» **WHAT NEEDS TO BE DONE**
Among the records, which lines hold the word "default"? Pick them out.
═══ INPUT MATERIAL
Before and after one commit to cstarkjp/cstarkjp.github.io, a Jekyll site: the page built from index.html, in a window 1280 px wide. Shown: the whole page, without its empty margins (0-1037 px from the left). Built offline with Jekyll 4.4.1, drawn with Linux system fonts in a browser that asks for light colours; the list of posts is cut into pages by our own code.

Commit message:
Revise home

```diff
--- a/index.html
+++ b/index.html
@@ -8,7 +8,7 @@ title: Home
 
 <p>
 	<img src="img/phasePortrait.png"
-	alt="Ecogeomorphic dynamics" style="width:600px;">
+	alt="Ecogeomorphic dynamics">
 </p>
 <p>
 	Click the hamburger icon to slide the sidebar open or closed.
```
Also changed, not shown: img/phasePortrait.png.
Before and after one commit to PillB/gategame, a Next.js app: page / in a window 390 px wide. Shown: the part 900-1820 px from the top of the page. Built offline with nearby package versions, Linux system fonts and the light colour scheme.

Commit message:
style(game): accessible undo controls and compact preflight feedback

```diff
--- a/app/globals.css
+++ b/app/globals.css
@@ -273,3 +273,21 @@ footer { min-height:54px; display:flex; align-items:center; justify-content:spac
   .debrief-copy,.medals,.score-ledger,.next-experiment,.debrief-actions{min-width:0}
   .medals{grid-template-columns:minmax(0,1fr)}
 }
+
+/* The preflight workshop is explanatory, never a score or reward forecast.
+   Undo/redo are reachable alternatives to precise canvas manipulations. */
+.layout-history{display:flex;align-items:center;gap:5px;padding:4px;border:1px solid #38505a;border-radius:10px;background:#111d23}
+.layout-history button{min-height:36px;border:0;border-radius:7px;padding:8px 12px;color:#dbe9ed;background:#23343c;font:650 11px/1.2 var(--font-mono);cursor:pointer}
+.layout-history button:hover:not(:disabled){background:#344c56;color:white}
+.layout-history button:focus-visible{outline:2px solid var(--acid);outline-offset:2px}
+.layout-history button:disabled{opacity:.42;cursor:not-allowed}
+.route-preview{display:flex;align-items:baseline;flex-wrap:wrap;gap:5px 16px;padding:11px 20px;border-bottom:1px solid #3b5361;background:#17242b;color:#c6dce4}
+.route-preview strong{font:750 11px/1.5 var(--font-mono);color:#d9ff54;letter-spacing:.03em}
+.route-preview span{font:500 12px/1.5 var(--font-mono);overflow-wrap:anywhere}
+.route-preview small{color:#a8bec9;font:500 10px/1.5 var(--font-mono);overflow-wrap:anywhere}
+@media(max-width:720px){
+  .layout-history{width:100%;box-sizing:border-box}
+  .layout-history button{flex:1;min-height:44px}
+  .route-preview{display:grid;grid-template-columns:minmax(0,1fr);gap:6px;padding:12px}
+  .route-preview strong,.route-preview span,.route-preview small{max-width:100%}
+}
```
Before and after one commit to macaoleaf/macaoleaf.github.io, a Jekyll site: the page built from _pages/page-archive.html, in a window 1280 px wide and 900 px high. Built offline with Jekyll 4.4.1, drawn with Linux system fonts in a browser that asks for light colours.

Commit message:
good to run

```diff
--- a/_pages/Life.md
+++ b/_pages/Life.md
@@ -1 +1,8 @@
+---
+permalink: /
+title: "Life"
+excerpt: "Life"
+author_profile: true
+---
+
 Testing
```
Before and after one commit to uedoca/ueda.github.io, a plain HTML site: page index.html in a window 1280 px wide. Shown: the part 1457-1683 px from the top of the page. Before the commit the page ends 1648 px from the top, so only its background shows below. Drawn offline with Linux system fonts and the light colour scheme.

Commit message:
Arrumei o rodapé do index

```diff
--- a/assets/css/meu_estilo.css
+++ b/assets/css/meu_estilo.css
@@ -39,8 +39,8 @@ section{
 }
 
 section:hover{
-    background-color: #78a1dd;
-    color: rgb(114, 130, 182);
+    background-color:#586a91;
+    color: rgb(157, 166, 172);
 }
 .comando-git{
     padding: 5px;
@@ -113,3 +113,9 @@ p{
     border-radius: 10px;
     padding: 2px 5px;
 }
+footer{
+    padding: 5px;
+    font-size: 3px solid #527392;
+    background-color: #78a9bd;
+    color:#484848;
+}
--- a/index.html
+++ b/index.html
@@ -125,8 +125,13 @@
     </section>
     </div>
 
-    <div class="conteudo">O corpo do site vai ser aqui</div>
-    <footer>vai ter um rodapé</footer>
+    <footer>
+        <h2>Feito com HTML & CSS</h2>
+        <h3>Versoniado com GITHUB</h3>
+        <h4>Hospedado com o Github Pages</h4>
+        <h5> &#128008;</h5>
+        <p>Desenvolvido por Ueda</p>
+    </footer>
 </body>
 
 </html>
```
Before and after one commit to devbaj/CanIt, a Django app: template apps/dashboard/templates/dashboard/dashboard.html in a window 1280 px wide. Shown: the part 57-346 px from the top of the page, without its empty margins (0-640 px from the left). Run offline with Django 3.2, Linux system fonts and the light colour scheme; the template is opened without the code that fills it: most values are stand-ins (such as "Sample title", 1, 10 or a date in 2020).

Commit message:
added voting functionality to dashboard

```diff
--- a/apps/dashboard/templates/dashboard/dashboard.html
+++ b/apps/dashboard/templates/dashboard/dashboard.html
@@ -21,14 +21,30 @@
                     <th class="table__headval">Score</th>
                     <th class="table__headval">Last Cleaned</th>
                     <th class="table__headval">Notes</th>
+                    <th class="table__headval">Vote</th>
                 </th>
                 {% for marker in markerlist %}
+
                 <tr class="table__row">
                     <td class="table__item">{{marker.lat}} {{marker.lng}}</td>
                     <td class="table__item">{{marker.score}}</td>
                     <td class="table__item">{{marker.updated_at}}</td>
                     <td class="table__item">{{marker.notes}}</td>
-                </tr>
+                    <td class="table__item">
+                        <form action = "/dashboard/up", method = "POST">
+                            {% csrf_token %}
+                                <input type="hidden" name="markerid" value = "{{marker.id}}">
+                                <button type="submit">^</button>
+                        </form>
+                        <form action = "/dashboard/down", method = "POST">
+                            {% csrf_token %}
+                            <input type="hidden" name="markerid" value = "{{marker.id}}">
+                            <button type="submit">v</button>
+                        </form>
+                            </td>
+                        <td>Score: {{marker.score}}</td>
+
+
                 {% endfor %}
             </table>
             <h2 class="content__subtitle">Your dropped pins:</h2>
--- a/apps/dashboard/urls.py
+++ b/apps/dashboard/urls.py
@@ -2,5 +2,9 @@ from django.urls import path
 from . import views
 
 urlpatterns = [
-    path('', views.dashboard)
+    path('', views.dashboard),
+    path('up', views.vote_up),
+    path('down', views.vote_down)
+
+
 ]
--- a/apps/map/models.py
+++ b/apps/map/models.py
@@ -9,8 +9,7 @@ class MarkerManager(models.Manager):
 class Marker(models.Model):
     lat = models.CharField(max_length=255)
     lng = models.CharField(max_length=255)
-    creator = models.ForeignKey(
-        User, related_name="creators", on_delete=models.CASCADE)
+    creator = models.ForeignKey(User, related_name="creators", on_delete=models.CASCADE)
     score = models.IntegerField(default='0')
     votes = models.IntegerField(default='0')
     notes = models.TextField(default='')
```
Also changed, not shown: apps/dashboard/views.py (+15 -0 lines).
══════
» **ANSWER BOX**
     score = models.IntegerField(default='0')
     votes = models.IntegerField(default='0')
     notes = models.TextField(default='')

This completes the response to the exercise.